EXERCISE
All the data that follows should be repeated exactly, without a single picture.

[[ RECORDS SHOWN, beginning ]]

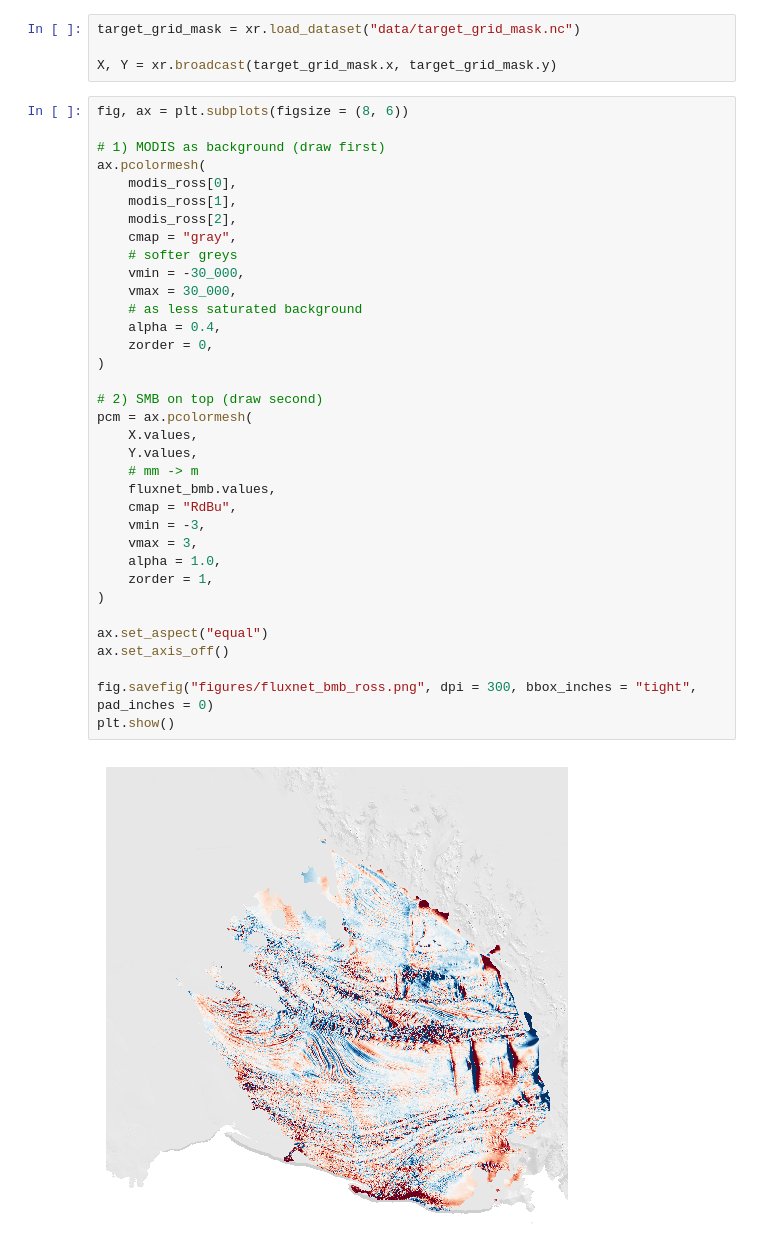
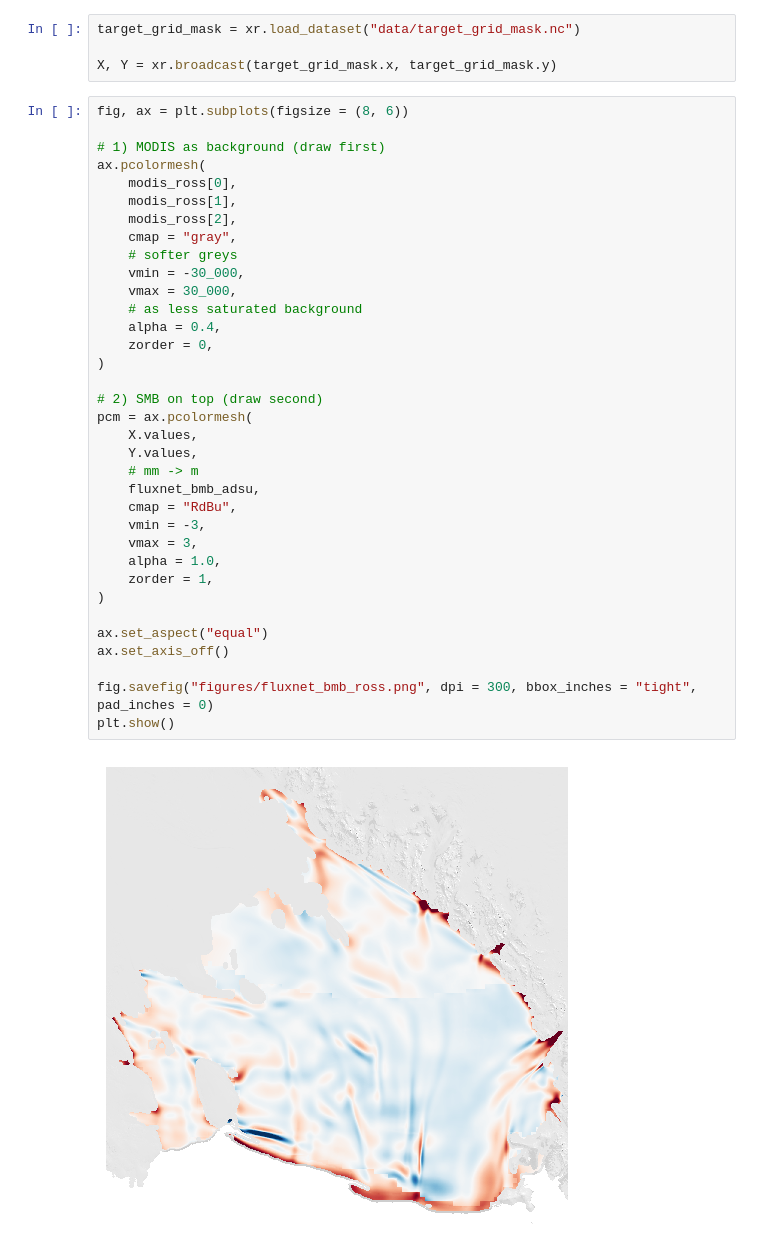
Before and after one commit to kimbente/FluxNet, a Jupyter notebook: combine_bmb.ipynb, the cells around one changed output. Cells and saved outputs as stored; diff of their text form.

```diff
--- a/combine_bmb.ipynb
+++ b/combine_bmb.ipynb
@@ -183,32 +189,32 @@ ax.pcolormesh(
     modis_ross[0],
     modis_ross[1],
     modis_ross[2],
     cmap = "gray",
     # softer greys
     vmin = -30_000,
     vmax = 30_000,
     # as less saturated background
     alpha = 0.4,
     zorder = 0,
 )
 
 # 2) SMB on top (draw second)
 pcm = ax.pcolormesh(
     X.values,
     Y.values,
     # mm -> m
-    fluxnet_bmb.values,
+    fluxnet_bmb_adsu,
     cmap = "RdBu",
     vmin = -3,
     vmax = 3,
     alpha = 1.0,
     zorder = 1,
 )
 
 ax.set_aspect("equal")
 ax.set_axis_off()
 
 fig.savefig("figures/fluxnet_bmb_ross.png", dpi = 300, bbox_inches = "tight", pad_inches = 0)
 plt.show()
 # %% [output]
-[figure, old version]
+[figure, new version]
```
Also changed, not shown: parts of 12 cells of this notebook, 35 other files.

[[ RECORDS SHOWN, end ]]

REPLY TO THE EXERCISE
Before and after one commit to kimbente/FluxNet, a Jupyter notebook: combine_bmb.ipynb, the cells around one changed output. Cells and saved outputs as stored; diff of their text form.

```diff
--- a/combine_bmb.ipynb
+++ b/combine_bmb.ipynb
@@ -183,32 +189,32 @@ ax.pcolormesh(
     modis_ross[0],
     modis_ross[1],
     modis_ross[2],
     cmap = "gray",
     # softer greys
     vmin = -30_000,
     vmax = 30_000,
     # as less saturated background
     alpha = 0.4,
     zorder = 0,
 )
 
 # 2) SMB on top (draw second)
 pcm = ax.pcolormesh(
     X.values,
     Y.values,
     # mm -> m
-    fluxnet_bmb.values,
+    fluxnet_bmb_adsu,
     cmap = "RdBu",
     vmin = -3,
     vmax = 3,
     alpha = 1.0,
     zorder = 1,
 )
 
 ax.set_aspect("equal")
 ax.set_axis_off()
 
 fig.savefig("figures/fluxnet_bmb_ross.png", dpi = 300, bbox_inches = "tight", pad_inches = 0)
 plt.show()
 # %% [output]
-[figure, old version]
+[figure, new version]
```
Also changed, not shown: parts of 12 cells of this notebook, 35 other files.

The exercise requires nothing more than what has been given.